The old adage was that to be an entrepreneur, you had to move fast and break things. However, slowing the pace can be just as lucrative and even more beneficial to the community you serve. You may find that when you pause for reflection, you create space for empathy. Entrepreneurs must consider the societal impact of their products and services: What problem are you solving? Are you making life better for the poor or just the rich? Are you widening disparities or bridging gaps?

Hemant Taneja, managing director at venture capital firm General Catalyst and co-author of “Unscaled,” preaches the power of thoughtful consideration before attempting to scale. “We should not ignore the moral implications of the old ‘land and expand’ business aphorism,” he says. “Today when I talk with entrepreneurs about how quickly they can grow, I want to see them recognize that creating a ‘virtuous’ product may require them to grow more slowly than they might otherwise.” That means consistently pausing to consider the market-related and ethical ramifications of “half-baked solutions.”

Take a moment to consider your entrepreneurial aspirations. If you want to see them to fruition, begin by adding value wherever you go and weaving a reputation for being an avid learner, a collaborator, and a savvy, empathetic thinker who wants to do good, not just do well. In other words, the opposite of reckless and ruthless. You may never hit the “Shark Tank” scene, and that’s fine. Entrepreneurial leadership goes far deeper than founding a business or holding a patent.
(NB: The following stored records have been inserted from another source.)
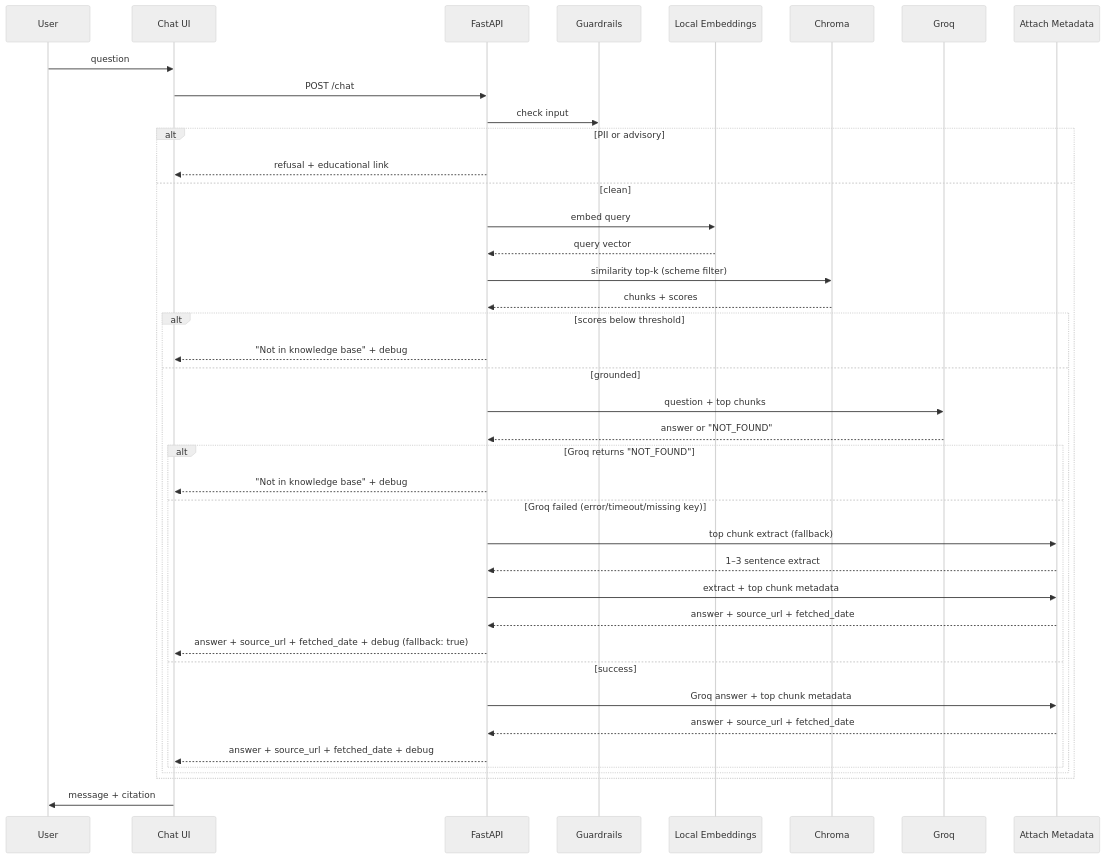
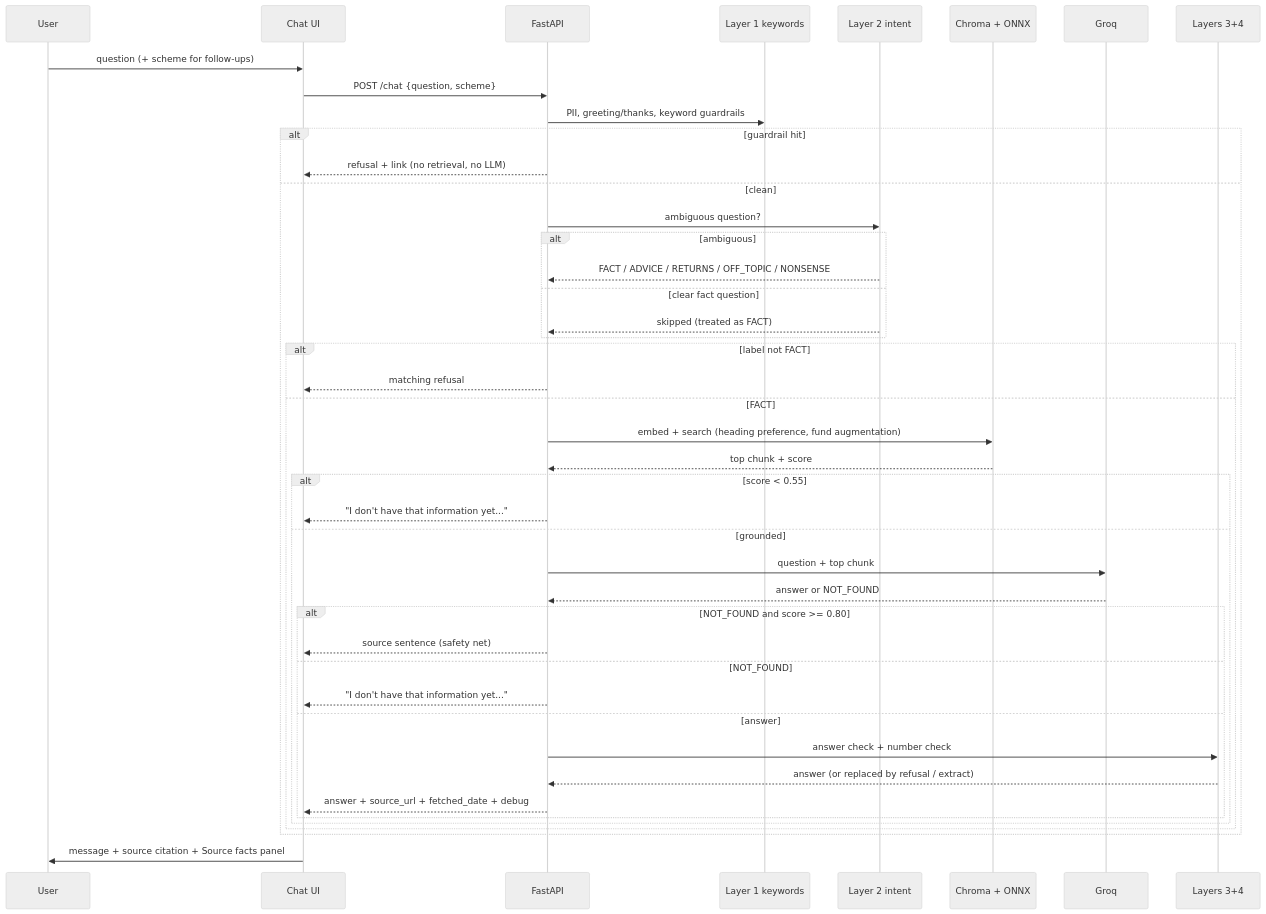
Before and after one commit to imharshal11/tathya-mf-faq-bot: the second of 2 diagrams in architecture.md, drawn with Mermaid (neutral theme). The commit also changed other lines of this file and 3 other files, not shown here.

````diff
--- a/architecture.md
+++ b/architecture.md
@@ -138,43 +176,47 @@
 ```mermaid
 sequenceDiagram
   participant U as User
   participant UI as Chat UI
   participant API as FastAPI
-  participant G as Guardrails
-  participant E as Local Embeddings
-  participant V as Chroma
+  participant G as Layer 1 keywords
+  participant I as Layer 2 intent
+  participant V as Chroma + ONNX
   participant GR as Groq
-  participant X as Attach Metadata
+  participant C as Layers 3+4
 
-  U->>UI: question
-  UI->>API: POST /chat
-  API->>G: check input
-  alt PII or advisory
-    API-->>UI: refusal + educational link
+  U->>UI: question (+ scheme for follow-ups)
+  UI->>API: POST /chat {question, scheme}
+  API->>G: PII, greeting/thanks, keyword guardrails
+  alt guardrail hit
+    API-->>UI: refusal + link (no retrieval, no LLM)
   else clean
-    API->>E: embed query
-    E-->>API: query vector
-    API->>V: similarity top-k (scheme filter)
-    V-->>API: chunks + scores
-    alt scores below threshold
-      API-->>UI: "Not in knowledge base" + debug
-    else grounded
-      API->>GR: question + top chunks
-      GR-->>API: answer or "NOT_FOUND"
-      alt Groq returns "NOT_FOUND"
-        API-->>UI: "Not in knowledge base" + debug
-      else Groq failed (error/timeout/missing key)
-        API->>X: top chunk extract (fallback)
-        X-->>API: 1–3 sentence extract
-        API->>X: extract + top chunk metadata
-        X-->>API: answer + source_url + fetched_date
-        API-->>UI: answer + source_url + fetched_date + debug (fallback: true)
-      else success
-        API->>X: Groq answer + top chunk metadata
-        X-->>API: answer + source_url + fetched_date
-        API-->>UI: answer + source_url + fetched_date + debug
+    API->>I: ambiguous question?
+    alt ambiguous
+      I-->>API: FACT / ADVICE / RETURNS / OFF_TOPIC / NONSENSE
+    else clear fact question
+      I-->>API: skipped (treated as FACT)
+    end
+    alt label not FACT
+      API-->>UI: matching refusal
+    else FACT
+      API->>V: embed + search (heading preference, fund augmentation)
+      V-->>API: top chunk + score
+      alt score < 0.55
+        API-->>UI: "I don't have that information yet..."
+      else grounded
+        API->>GR: question + top chunk
+        GR-->>API: answer or NOT_FOUND
+        alt NOT_FOUND and score >= 0.80
+          API-->>UI: source sentence (safety net)
+        else NOT_FOUND
+          API-->>UI: "I don't have that information yet..."
+        else answer
+          API->>C: answer check + number check
+          C-->>API: answer (or replaced by refusal / extract)
+          API-->>UI: answer + source_url + fetched_date + debug
+        end
       end
     end
   end
-  UI->>U: message + citation
+  UI->>U: message + source citation + Source facts panel
 ```
````
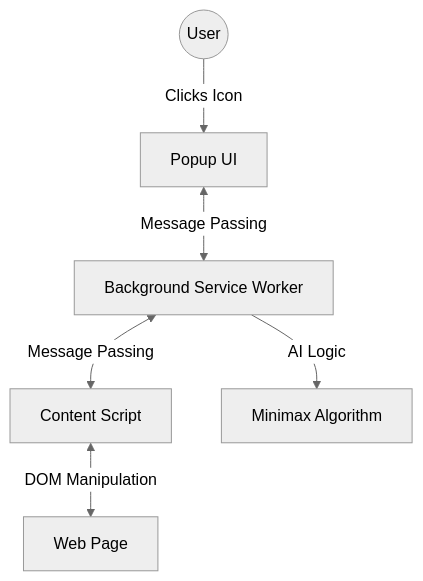
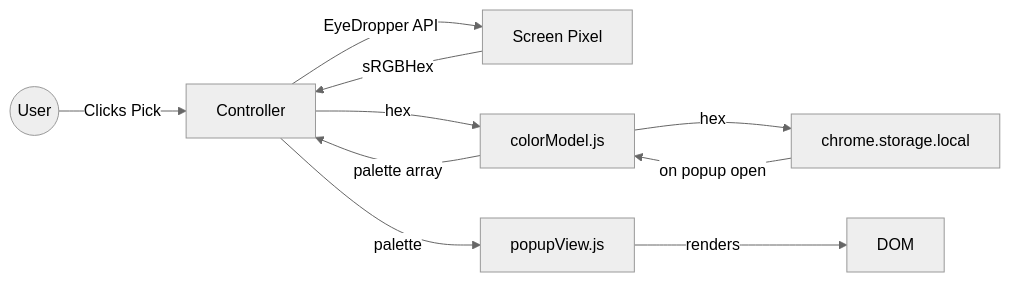
One commit to axlgoze/color-picker-extesion changed the diagram in README.md. Above: the diagram before and after it, drawn with Mermaid (neutral theme). The commit also changed other lines of this file and 13 other files, not shown here.

````diff
--- a/README.md
+++ b/README.md
@@ -27,8 +40,12 @@
 ```mermaid
-graph TD
-    User((User)) -->|Clicks Icon| Popup[Popup UI]
-    Popup <-->|Message Passing| BSW[Background Service Worker]
-    BSW <-->|Message Passing| CS[Content Script]
-    CS <-->|DOM Manipulation| WebPage[Web Page]
-    BSW -->|AI Logic| Minimax[Minimax Algorithm]
+graph LR
+    User((User)) -->|Clicks Pick| Controller
+    Controller -->|EyeDropper API| Screen[Screen Pixel]
+    Screen -->|sRGBHex| Controller
+    Controller -->|hex| Model[colorModel.js]
+    Model -->|palette array| Controller
+    Controller -->|palette| View[popupView.js]
+    View -->|renders| DOM
+    Model -->|hex| Storage[chrome.storage.local]
+    Storage -->|on popup open| Model
 ```
````
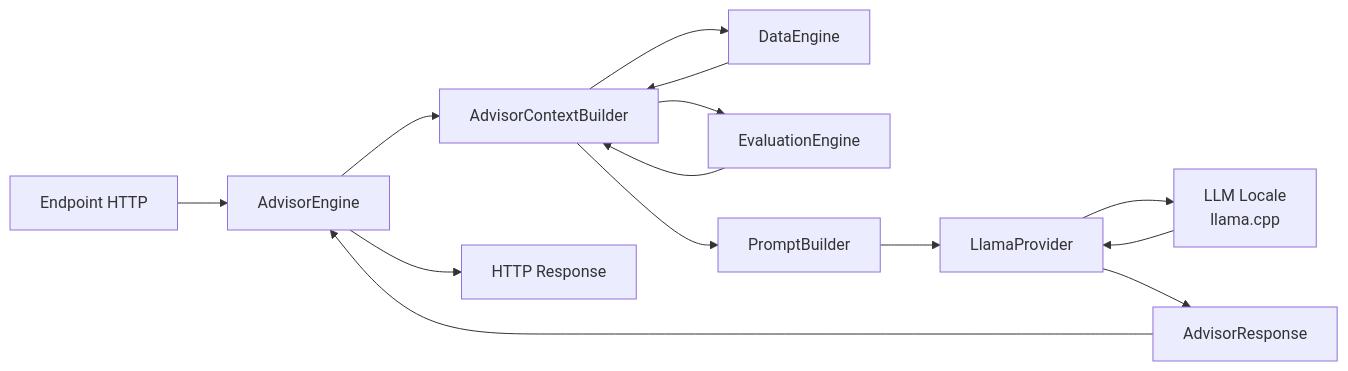
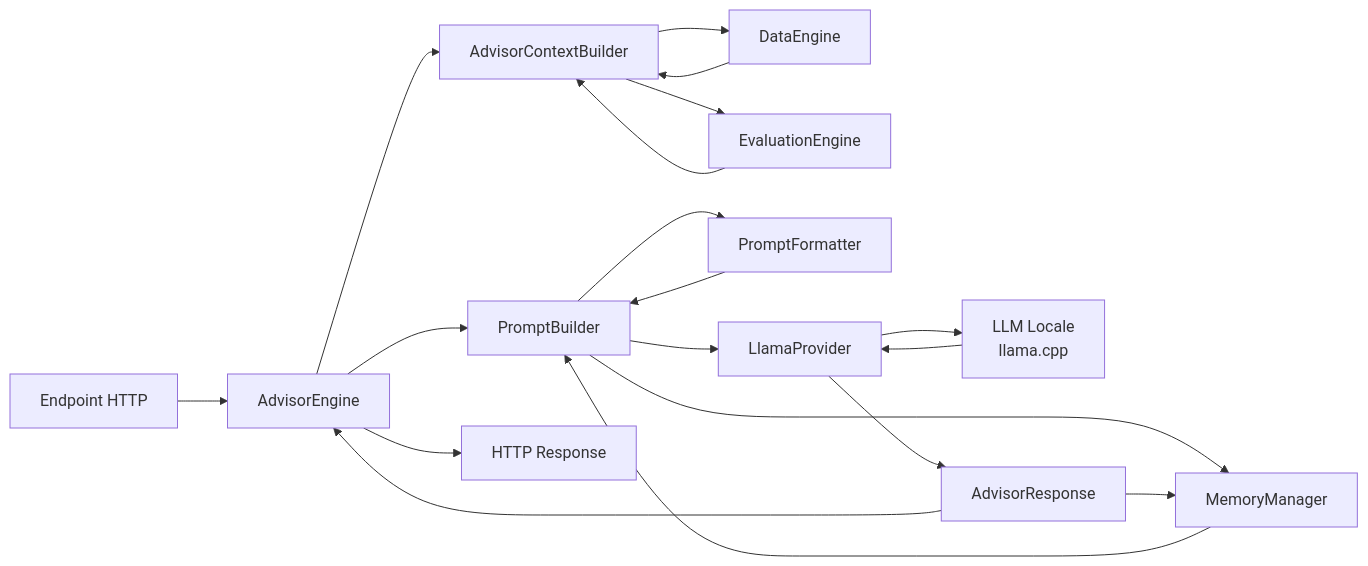
Before and after one commit to profVitolo/FinanziAI: the diagram in advisor_engine/ReadMe.md, drawn with Mermaid. The commit also changed other lines of this file, not shown here.

Commit message:
Refactored descriptions, components, diagram to introduce memory (new memory manager component)

````diff
--- a/advisor_engine/ReadMe.md
+++ b/advisor_engine/ReadMe.md
@@ -227,28 +290,35 @@
 ```mermaid
 flowchart LR
 
 A[Endpoint HTTP]
     --> B[AdvisorEngine]
 
 B --> C[AdvisorContextBuilder]
 
 C --> D[DataEngine]
 C --> E[EvaluationEngine]
 
 D --> C
 E --> C
 
-C --> F[PromptBuilder]
+B --> F[PromptBuilder]
 
-F --> G[LlamaProvider]
+F --> G[PromptFormatter]
+G --> F
 
-G --> H[LLM Locale<br/>llama.cpp]
+F --> M[MemoryManager]
+M --> F
 
-H --> G
+F --> H[LlamaProvider]
 
-G --> I[AdvisorResponse]
+H --> I[LLM Locale<br/>llama.cpp]
+I --> H
 
-I --> B
+H --> J[AdvisorResponse]
 
-B --> J[HTTP Response]
+J --> M
+
+J --> B
+
+B --> K[HTTP Response]
 ```
````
It all begins with reframing your point of view and acting with integrity and intention.